I’ve spent a good part of my life wondering what God thinks about certain things.
When I was a kid, I wondered what God thought about all the bad things I did. Sins they were called. It’s what the pastor at our church talked about most of the time. This thing called sin. It was everywhere, and I was bad because I did it, he said.
Even as an older adult, I still contemplate God’s thoughts. When I was divorced several years ago, I wondered how disappointed He was in me. Certain things I read said I’d just filled out my own prescription to Hell.
Today, I wonder a lot about how God’s going to bring all this worldly mess together for His glory. He will do that, no doubt, but I don’t have a clue how.
It was Warren’s subtitle that really caught my attention … What on Earth Am I Here For?
When I saw Warren’s book on the best seller shelf of my local bookstore, I devoured it, because it was exactly what I’d been wondering for years.

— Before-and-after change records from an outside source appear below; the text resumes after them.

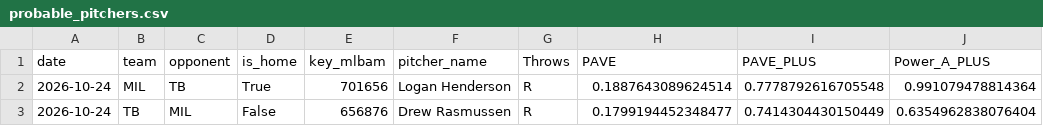
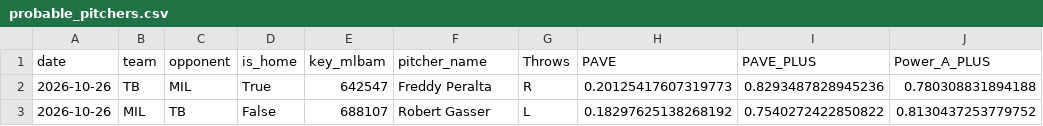
Before and after one commit to JMerchen/mlb_metrics, a CSV file: docs/data/probable_pitchers.csv, drawn as a sheet.

```diff
--- a/docs/data/probable_pitchers.csv
+++ b/docs/data/probable_pitchers.csv
@@ -1,3 +1,3 @@
 date,team,opponent,is_home,key_mlbam,pitcher_name,Throws,PAVE,PAVE_PLUS,Power_A_PLUS
-2026-10-24,MIL,TB,True,701656,Logan Henderson,R,0.1887643089624514,0.7778792616705548,0.991079478814364
-2026-10-24,TB,MIL,False,656876,Drew Rasmussen,R,0.1799194452348477,0.7414304430150449,0.6354962838076404
+2026-10-26,TB,MIL,True,642547,Freddy Peralta,R,0.20125417607319773,0.8293487828945236,0.780308831894188
+2026-10-26,MIL,TB,False,688107,Robert Gasser,L,0.18297625138268192,0.7540272422850822,0.8130437253779752
```
Also changed, not shown: data/predictions/game_predictions.csv, docs/data/game_picks_picks.csv, 12 other files.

It’s one of only a few books that’s really had a profound effect on my life for the good, and since that time, nearly 20 years ago, Rick Warren has carried a special place in my heart, as is the case with so many others across the world.
And so last weekend, we all collectively mourned when we learned that his 27-year-old son Matthew took his own life, a result of chronic depression.
Sometimes very bad things happen to really good people.
When such “everyday things” happen to prominent people, it makes us wonder. The Warren family’s circumstance caused me to ponder a “God question” I thought about for many years.
Did Rick Warren’s son go to hell because he committed suicide?
The church teachings to which I was exposed as a child and young adult all basically gave an unfortunate, but profound “yes” to a this question. The justification behind the doctrine? In a nut shell, murder is a sin, the man took his life, and by taking his own life could’ve never repented for said sin. Harsh, but simple and true, the sin preachers preached.
It’s the academics of God’s word, I think they believed.
Because the authority figures taught that teaching, I bought it for the longest time. It made me sad, but I believed it because that’s what the men behind the pulpit said.
I’m glad I don’t believe this today. And thank God he’s not the God of Academics. Actually, he’s God of everything, but you know what I mean.
I didn’t know Rick Warren’s son, and truth is, I don’t know where he is today. I hope he’s in Heaven. But I do know this. He wasn’t doomed for Hell because he killed himself.
How do I know this? Because rather than counting mistakes and messes you and I make against us, His nature is forgiveness. Unquestionable, unconditional forgiveness, circumstances be damned.
Matthew Warren‘s mistake was an unfortunate one. Terrible timing with collateral damage everywhere – friends, family, you name it.
But it was a mistake, and that’s all it was. And mistakes don’t necessarily send you to Hell. I believe that, and I’m staking my life on it.